Common high touched surfaces that are important to remember when disinfecting a room include door handles, countertops, light switches, keyboards & computers, tabletops, armrests, handrails, faucets, floors and more.
Disinfecting rooms can prevent the spread of disease-causing pathogens and create a healthy environment. UV light is the most effective solution for room disinfection (99.99% effective on bacteria and viruses when irradiated at specified dosages) and is becoming an increasingly common solution in many settings.
Do UV Light Sanitizers Work for Room Disinfection?
UV light sanitizers work very well for room disinfection, especially surfaces and air. Minimizing distance, optimizing angle, eliminating shadowed areas, and maximizing light intensity are the factors determining effectiveness.
UV light sanitizers depend on “line of sight” meaning any surface that is blocked or not receiving direct exposure from the UV source will be untreated. Eliminating shadows is critically important for effective UV disinfection.
“Dose” delivered to the target depends on distance and follows the inverse square law. To overcome larger distances, longer exposure times are required (or efficacy is sacrificed). Because most surfaces have texture, the angle of incidence, or the angle the light is hitting the surface is very important.
Did You Know?
Dimer UV light solutions are the only whole-room UV disinfection systems that feature a patented variable angle wing that enables users to minimize the distance from their lamps to their target, expose each surface with an optimized angle of incidence, and move around barriers to eliminate shadows.
The most efficient and effective way to disinfect a horizontal surface is by using a horizontal lamp that is parallel to its target surface.
What is the Best Way to Disinfect a Room?
Over time, use of chemicals or UV light to disinfect a room can cause damage to the treated surfaces. Chemical disinfectants are tedious and time consuming. Areas are missed frequently, and chemical products are not applicable on electronics or fabrics. And as a result of overexposure during room disinfection, most UV products gradually cause damage or discoloration to surfaces (like patio furniture left out all summer).
At Dimer, we have worked tirelessly to create the best way to disinfect a room. Dimer UV light sanitizers are convenient and efficient. Our patented UV light solutions effectively and consistently disinfect surfaces in seconds without ever overdosing or causing damage to the room itself. Easily disinfect rooms of 1,000 sq/ft in less than 10 minutes.
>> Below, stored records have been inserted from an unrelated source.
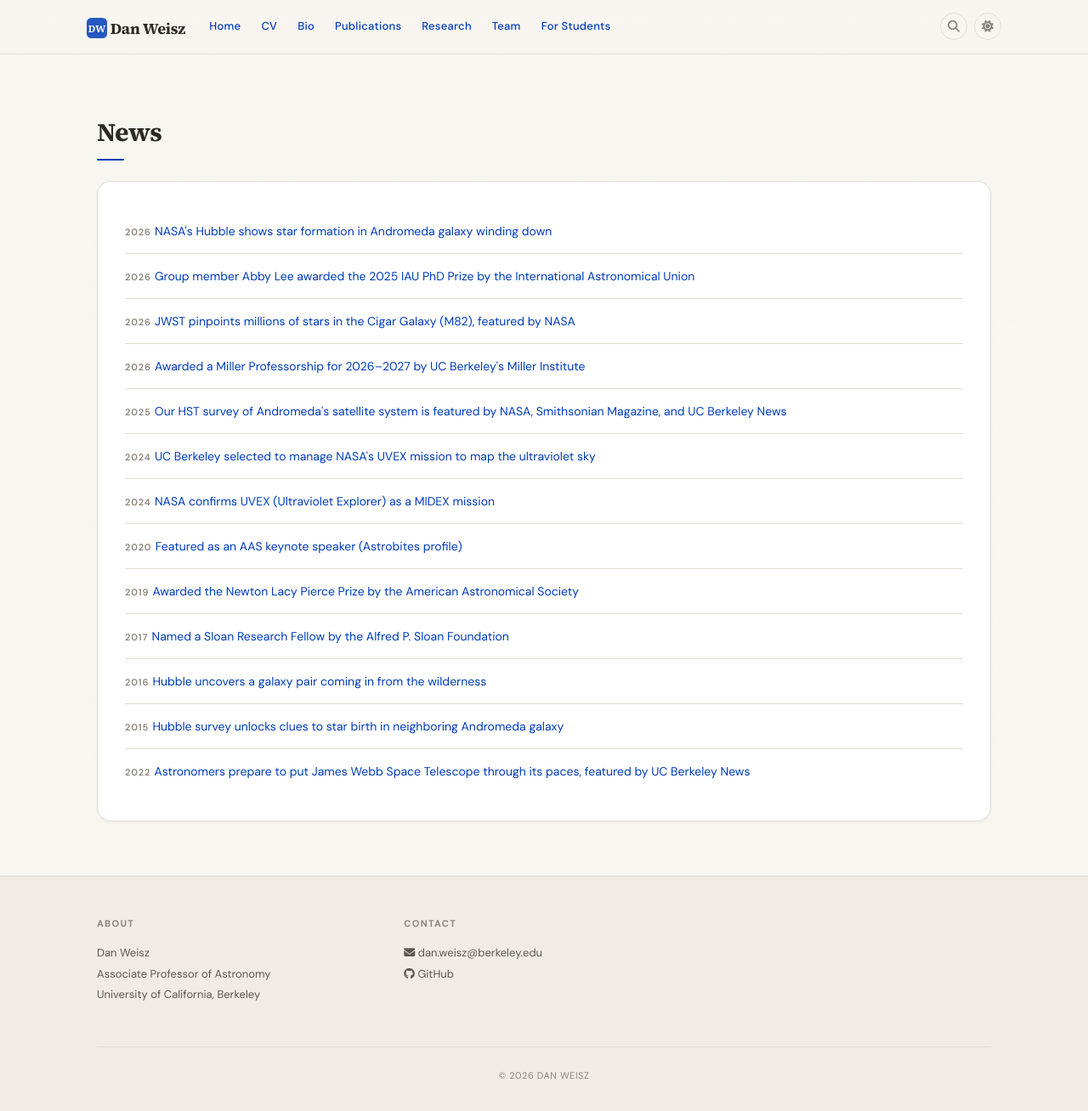
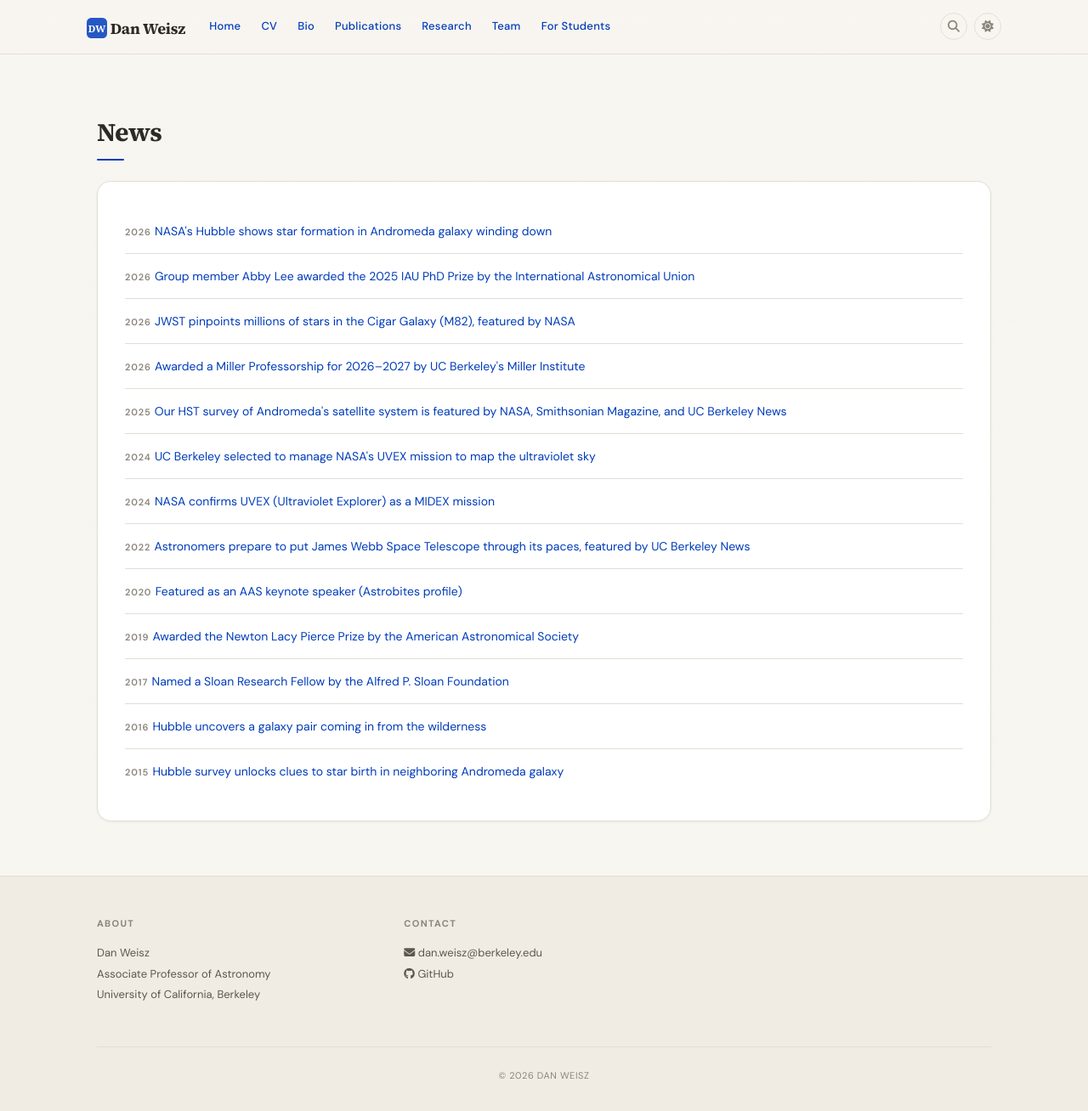
Before and after one commit to dweisz/dweisz.github.io, a Jekyll site: the page built from _pages/allnews.md, in a window 1280 px wide. Shown: the whole page at 85% size. Built offline with Jekyll 4.4.1, drawn with Linux system fonts in a browser that asks for light colours; a style sheet for code colours, icons or effects is not loaded; part of the change alters nothing that is shown.

```diff
--- a/_data/news.yml
+++ b/_data/news.yml
@@ -30,6 +30,10 @@
   headline: "NASA confirms UVEX (Ultraviolet Explorer) as a MIDEX mission"
   link: "https://www.nasa.gov/news-release/new-nasa-mission-will-study-ultraviolet-sky-stars-stellar-explosions/"
 
+- date: 2022
+  headline: "Astronomers prepare to put James Webb Space Telescope through its paces, featured by UC Berkeley News"
+  link: "https://phys.org/news/2022-01-astronomers-james-webb-space-telescope.html"
+
 - date: 2020
   headline: "Featured as an AAS keynote speaker (Astrobites profile)"
   link: "https://astrobites.org/2020/01/06/meet-the-aas-keynote-speakers-dan-weisz/"
@@ -49,7 +53,3 @@
 - date: 2015
   headline: "Hubble survey unlocks clues to star birth in neighboring Andromeda galaxy"
   link: "https://science.nasa.gov/missions/hubble/hubble-survey-unlocks-clues-to-star-birth-in-neighboring-galaxy/"
-
-- date: 2022
-  headline: "Astronomers prepare to put James Webb Space Telescope through its paces, featured by UC Berkeley News"
-  link: "https://phys.org/news/2022-01-astronomers-james-webb-space-telescope.html"
```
Use a wet wipe to eliminate any visible dirt, grime, trash or gunk. Then use a Dimer UV light solution, like the UVHammer, to shine germicidal UVC light directly to every square inch of your target. Remember, anything shadowed will not be effectively treated.
Important Rooms for UV Surface Disinfection
When checking into a hotel room, guests often “make themselves at home.” They make the furniture and environment their own. Common hotel room activities leave germs all over the room. Because chemical disinfectants can only be applied to hard surfaces, and not fabrics or electronics, many surfaces can harbor contagious germs.